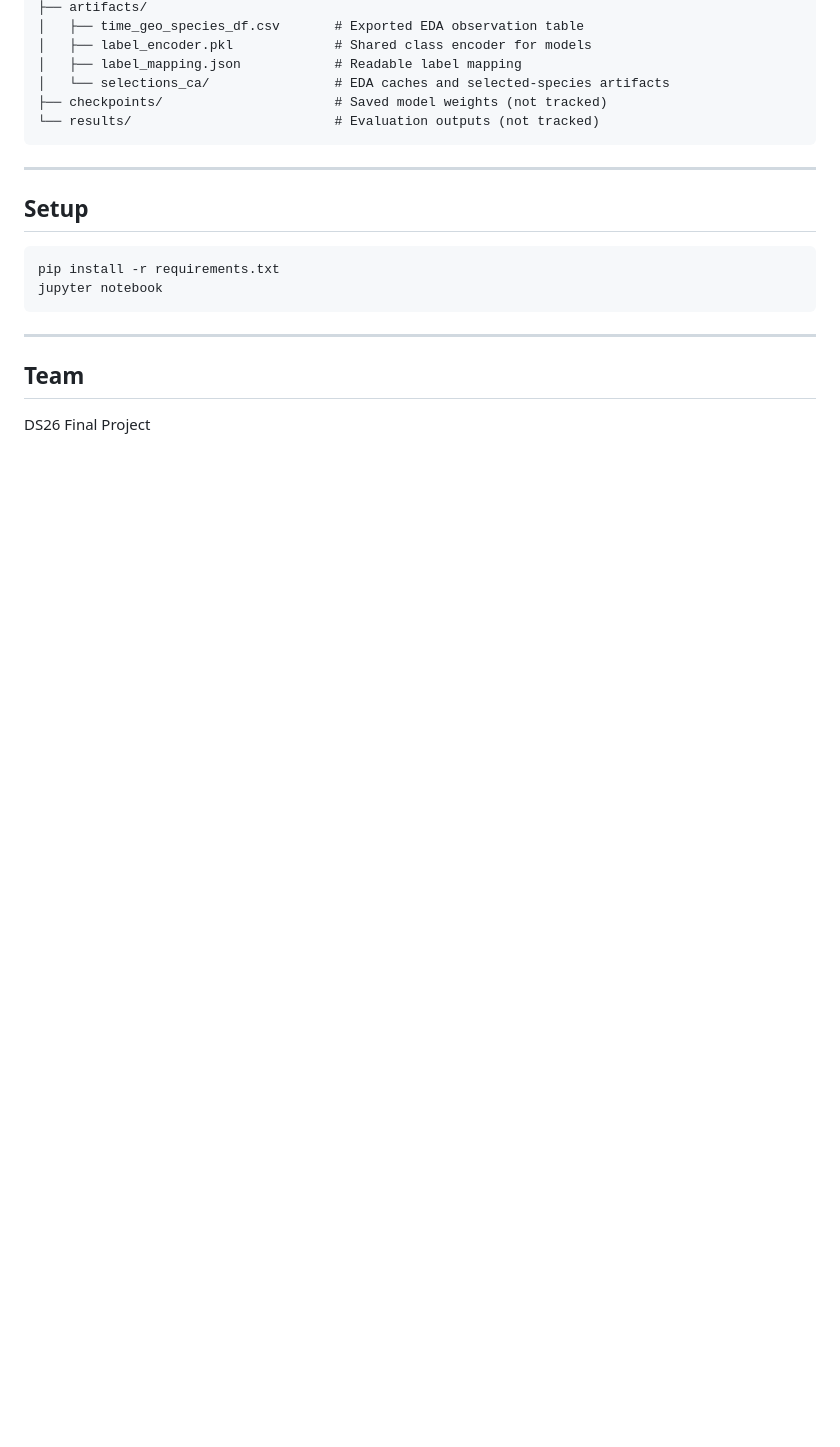
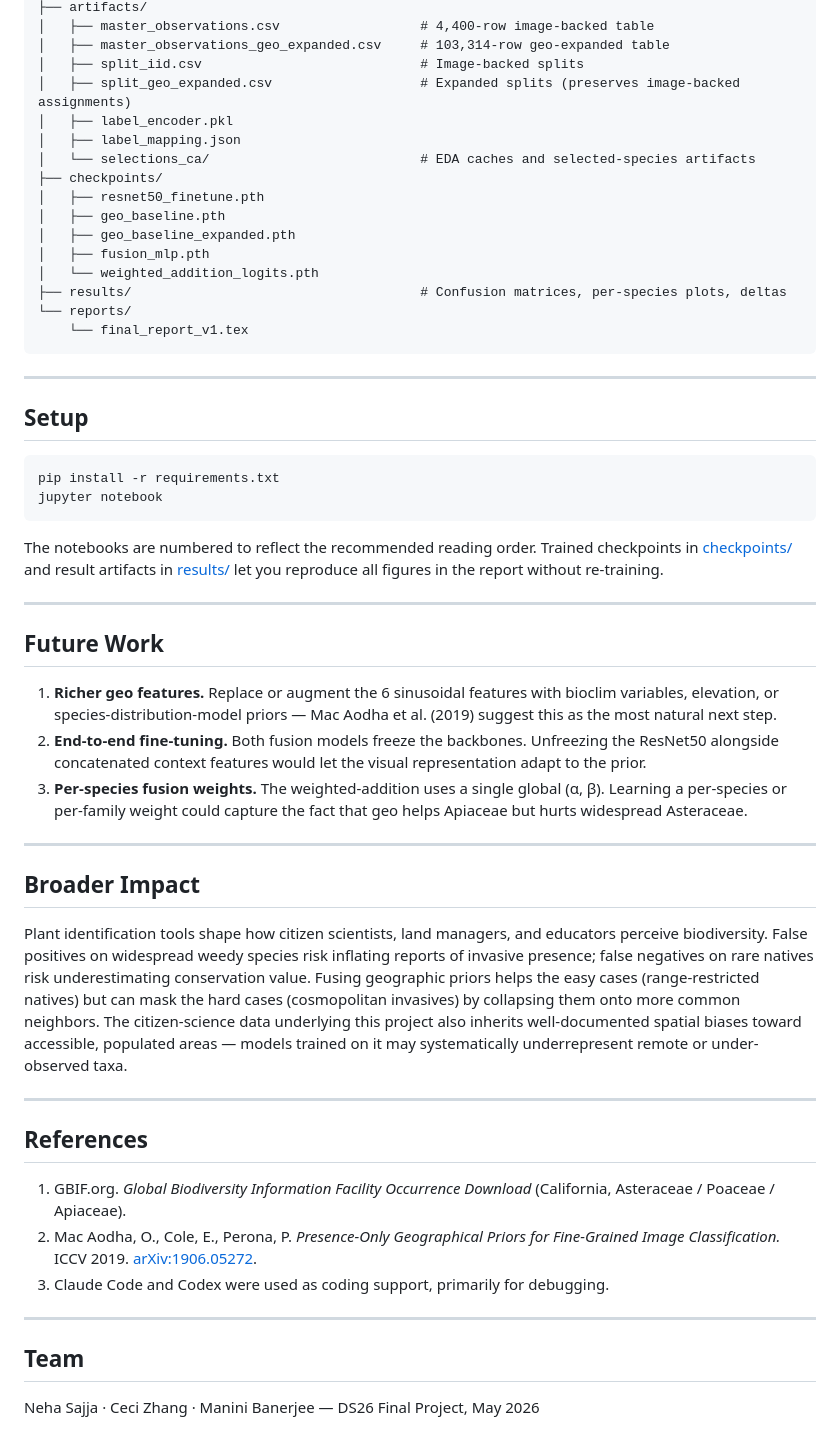
Before and after one commit to NehaSajja/Canopy, a Markdown page: README.md, the part around one of its changes. Rendered like a GitHub page; blank space fills up the shorter version.

````diff
--- a/README.md
+++ b/README.md
@@ -133,10 +124,20 @@ plant-geopriors/
 ├── artifacts/
-│   ├── time_geo_species_df.csv       # Exported EDA observation table
-│   ├── label_encoder.pkl             # Shared class encoder for models
-│   ├── label_mapping.json            # Readable label mapping
-│   └── selections_ca/                # EDA caches and selected-species artifacts
-├── checkpoints/                      # Saved model weights (not tracked)
-└── results/                          # Evaluation outputs (not tracked)
+│   ├── master_observations.csv                  # 4,400-row image-backed table
+│   ├── master_observations_geo_expanded.csv     # 103,314-row geo-expanded table
+│   ├── split_iid.csv                            # Image-backed splits
+│   ├── split_geo_expanded.csv                   # Expanded splits (preserves image-backed assignments)
+│   ├── label_encoder.pkl
+│   ├── label_mapping.json
+│   └── selections_ca/                           # EDA caches and selected-species artifacts
+├── checkpoints/
+│   ├── resnet50_finetune.pth
+│   ├── geo_baseline.pth
+│   ├── geo_baseline_expanded.pth
+│   ├── fusion_mlp.pth
+│   └── weighted_addition_logits.pth
+├── results/                                     # Confusion matrices, per-species plots, deltas
+└── reports/
+    └── final_report_v1.tex
 ```
 
 ---
@@ -148,8 +149,32 @@ pip install -r requirements.txt
 jupyter notebook
 ```
 
+The notebooks are numbered to reflect the recommended reading order. Trained checkpoints in [checkpoints/](checkpoints/) and result artifacts in [results/](results/) let you reproduce all figures in the report without re-training.
+
+---
+
+## Future Work
+
+1. **Richer geo features.** Replace or augment the 6 sinusoidal features with bioclim variables, elevation, or species-distribution-model priors — Mac Aodha et al. (2019) suggest this as the most natural next step.
+2. **End-to-end fine-tuning.** Both fusion models freeze the backbones. Unfreezing the ResNet50 alongside concatenated context features would let the visual representation adapt to the prior.
+3. **Per-species fusion weights.** The weighted-addition uses a single global (α, β). Learning a per-species or per-family weight could capture the fact that geo helps Apiaceae but hurts widespread Asteraceae.
+
+---
+
+## Broader Impact
+
+Plant identification tools shape how citizen scientists, land managers, and educators perceive biodiversity. False positives on widespread weedy species risk inflating reports of invasive presence; false negatives on rare natives risk underestimating conservation value. Fusing geographic priors helps the easy cases (range-restricted natives) but can mask the hard cases (cosmopolitan invasives) by collapsing them onto more common neighbors. The citizen-science data underlying this project also inherits well-documented spatial biases toward accessible, populated areas — models trained on it may systematically underrepresent remote or under-observed taxa.
+
+---
+
+## References
+
+1. GBIF.org. *Global Biodiversity Information Facility Occurrence Download* (California, Asteraceae / Poaceae / Apiaceae).
+2. Mac Aodha, O., Cole, E., Perona, P. *Presence-Only Geographical Priors for Fine-Grained Image Classification.* ICCV 2019. [arXiv:1906.05272](https://arxiv.org/abs/1906.05272).
+3. Claude Code and Codex were used as coding support, primarily for debugging.
+
 ---
 
 ## Team
 
-DS26 Final Project
+Neha Sajja · Ceci Zhang · Manini Banerjee — DS26 Final Project, May 2026
````
Also changed, not shown: other parts of README.md (+77 -86 lines).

EXERCISE DIRECTIONS:
Go through the listing above and list every line that has the word "reports".

RESPONSE AREA:
+└── reports/
+Plant identification tools shape how citizen scientists, land managers, and educators perceive biodiversity. False positives on widespread weedy species risk inflating reports of invasive presence; false negatives on rare natives risk underestimating conservation value. Fusing geographic priors helps the easy cases (range-restricted natives) but can mask the hard cases (cosmopolitan invasives) by collapsing them onto more common neighbors. The citizen-science data underlying this project also inherits well-documented spatial biases toward accessible, populated areas — models trained on it may systematically underrepresent remote or under-observed taxa.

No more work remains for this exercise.